Learning styles matter. I once had a student who struggled with writing organized speech outlines. He’d be covering the history of the company one moment, then jump to their current sales stats, then go back to their history. It was a jumbled mess. I set up an appointment for us to discuss the outline issues he was having.
For 15 minutes I explained the concepts of organization and main points. I told him how it helps the audience when information is grouped together and the speech has a discernable flow. But he just wasn’t getting it.
In a moment of desperation, I took out 3 different colored highlighters and began highlighting all of the stuff about the company’s history in yellow. Then I moved on to highlighting the information about their business structure in pink. Finally, I highlighted current company statistics and sales strategies in green. When I got done, the outline was a colorful mixture of yellow, pink, and green. “See how confusing it is to look at these colors mixed up? You’ve got to get all the yellow together, all the pink together, and all the green together so that your audience can make sense of the information you are covering.”
It was like a lightbulb went off. It wasn’t his fault he hadn’t understood previously, it was mine. I had used only one teaching strategy, and it wasn’t his learning style. When I stopped trying to lecture him and instead tapped into his need to process information visually, it finally clicked.
When we get up to speak in front of an audience, we are hoping to convey information or shape opinions or garner support. And the better we understand the human brain and how we learn, the more effectively we can accomplish those goals. The advancing field of neuroscience has bolstered what we know about how the brain learns, so this week on the Ethos3 blog we’ll look at some of that research. There are over 70 different learning-theory models, but we’ll concentrate on just a couple of them. Let’s start by looking at the most commonly used model which covers the 3 learning styles: auditory, visual, and kinesthetic.

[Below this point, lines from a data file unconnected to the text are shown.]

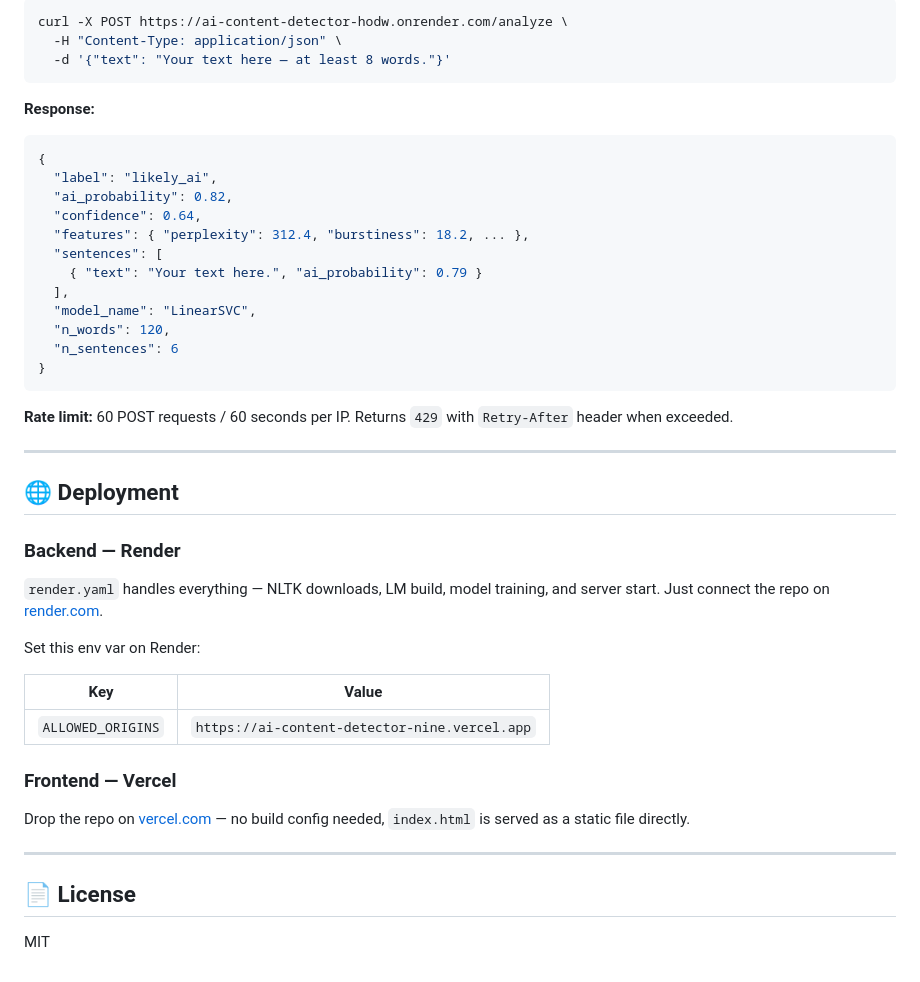
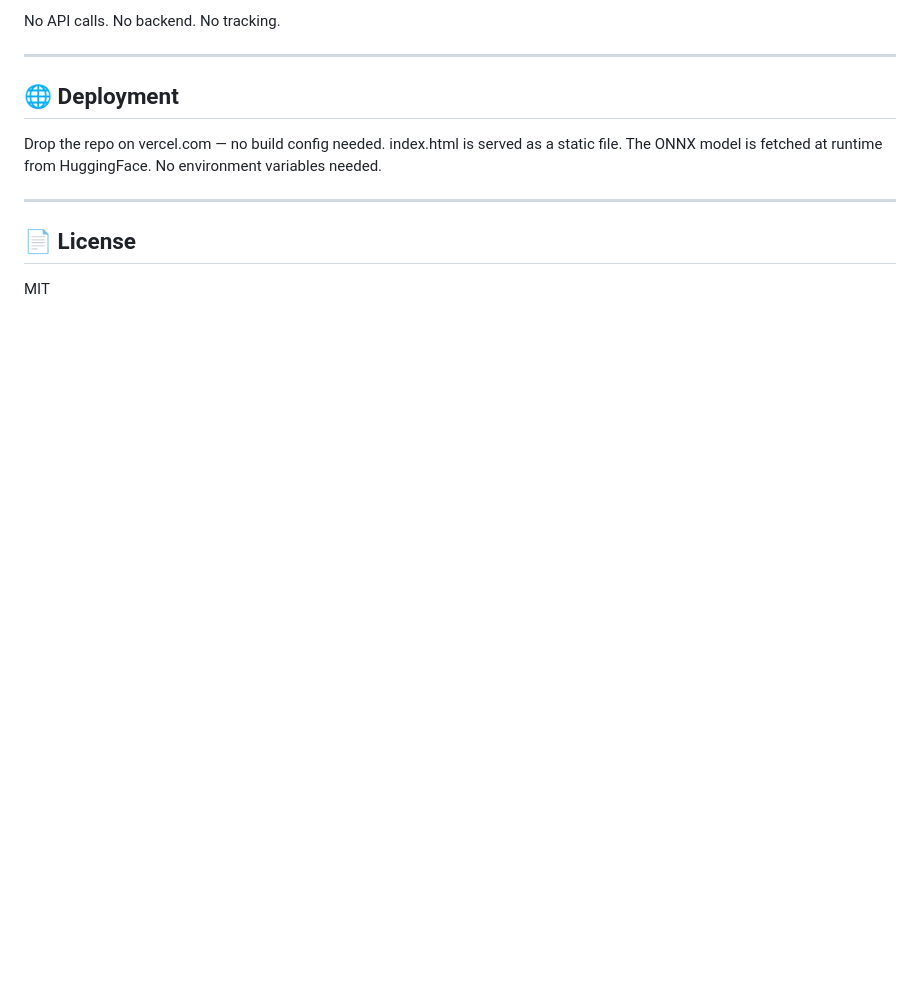
Before and after one commit to sugumaran-nix/ai-content-detector, a Markdown page: README.md, the part around one of its changes. GitHub-like rendering; blank space fills up the shorter version.

````diff
--- a/README.md
+++ b/README.md
@@ -154,44 +84,10 @@ docker run -p 8000:8000 ai-content-detector
-```bash
-curl -X POST https://ai-content-detector-hodw.onrender.com/analyze \
-  -H "Content-Type: application/json" \
-  -d '{"text": "Your text here — at least 8 words."}'
-```
-
-**Response:**
-```json
-{
-  "label": "likely_ai",
-  "ai_probability": 0.82,
-  "confidence": 0.64,
-  "features": { "perplexity": 312.4, "burstiness": 18.2, ... },
-  "sentences": [
-    { "text": "Your text here.", "ai_probability": 0.79 }
-  ],
-  "model_name": "LinearSVC",
-  "n_words": 120,
-  "n_sentences": 6
-}
-```
-
-**Rate limit:** 60 POST requests / 60 seconds per IP. Returns `429` with `Retry-After` header when exceeded.
+No API calls. No backend. No tracking.
 
 ---
 
 ## 🌐 Deployment
 
-### Backend — Render
-
-`render.yaml` handles everything — NLTK downloads, LM build, model training, and server start. Just connect the repo on [render.com](https://render.com).
-
-Set this env var on Render:
-
-| Key | Value |
-|---|---|
-| `ALLOWED_ORIGINS` | `https://ai-content-detector-nine.vercel.app` |
-
-### Frontend — Vercel
-
-Drop the repo on [vercel.com](https://vercel.com) — no build config needed, `index.html` is served as a static file directly.
+Drop the repo on vercel.com — no build config needed. index.html is served as a static file. The ONNX model is fetched at runtime from HuggingFace. No environment variables needed.
 
 ---
 
````
Also changed, not shown: other parts of README.md (+41 -111 lines).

People with this learning style process things by hearing them. Their ears are their primary form of input. In fact, an auditory learner might close his eyes to focus just on his sense of sound. So a speech or lecture is ideal for this type of learner.
But this doesn’t mean you can just string any words together in any order and they will make sense. You still need to develop strong content and organize your ideas in ways that make the most sense for your listeners. Even if you have an audience full of auditory learners, you still need variety in your presentation. You can vary the type of content you use like moving from statistics into a story. Or you can use different auditory experiences, such as incorporating other sounds or voices.
If you have trouble listening to audiobooks, like to doodle when listening to someone speak, or find it difficult to understand instructions when someone reads them to you, you are probably a visual learner. So how can presenters cater to visual learners?
Visual learners uses their eyes as their primary input source. They might need to listen to white noise while they read to block out other background auditory input. It will probably bore a visual learner to simply listen to a speaker. To capture visual learners, you want to make sure to include presentation media in the form of graphics, dry erase boards, slides, and videos that help to visually support and reinforce the ideas you are presenting orally. Just writing a statistic on the board while also saying it can help a visual learner. Converting information into an infographic can help as well.
Some people do best in a more active learning environment. Kinesthetic learners need a deeper level of engagement. They often like to process information through movement or manipulation.
It might seem like a presentation isn’t conducive for this type of learner, but it can be. Try incorporating group discussion in which people have to move to reorient themselves or engage with others. Or ask for a few volunteers to help you illustrate something—kinesthetic learners will usually be the first hands up.
In 2009, the University of Illinois Extension found that 80% of instruction is delivery orally. But the Social Science Research Network found that about 65% of us are visual learners.These discrepancies in how we are presenting and how we learn should challenge us and should change the way we present. In the fields of instruction and public speaking, we have to keep striving to appeal to different learning styles with more varied presentations.
Not sure which learning style you are? Try this quick assessment. And once you’ve figured out your learning style, get in touch with us at Ethos3 to learn more about who you are as a speaker and how we can help you prepare for your next big presentation.
Still need more help with your presentation?We've got the solutions. Talk to Us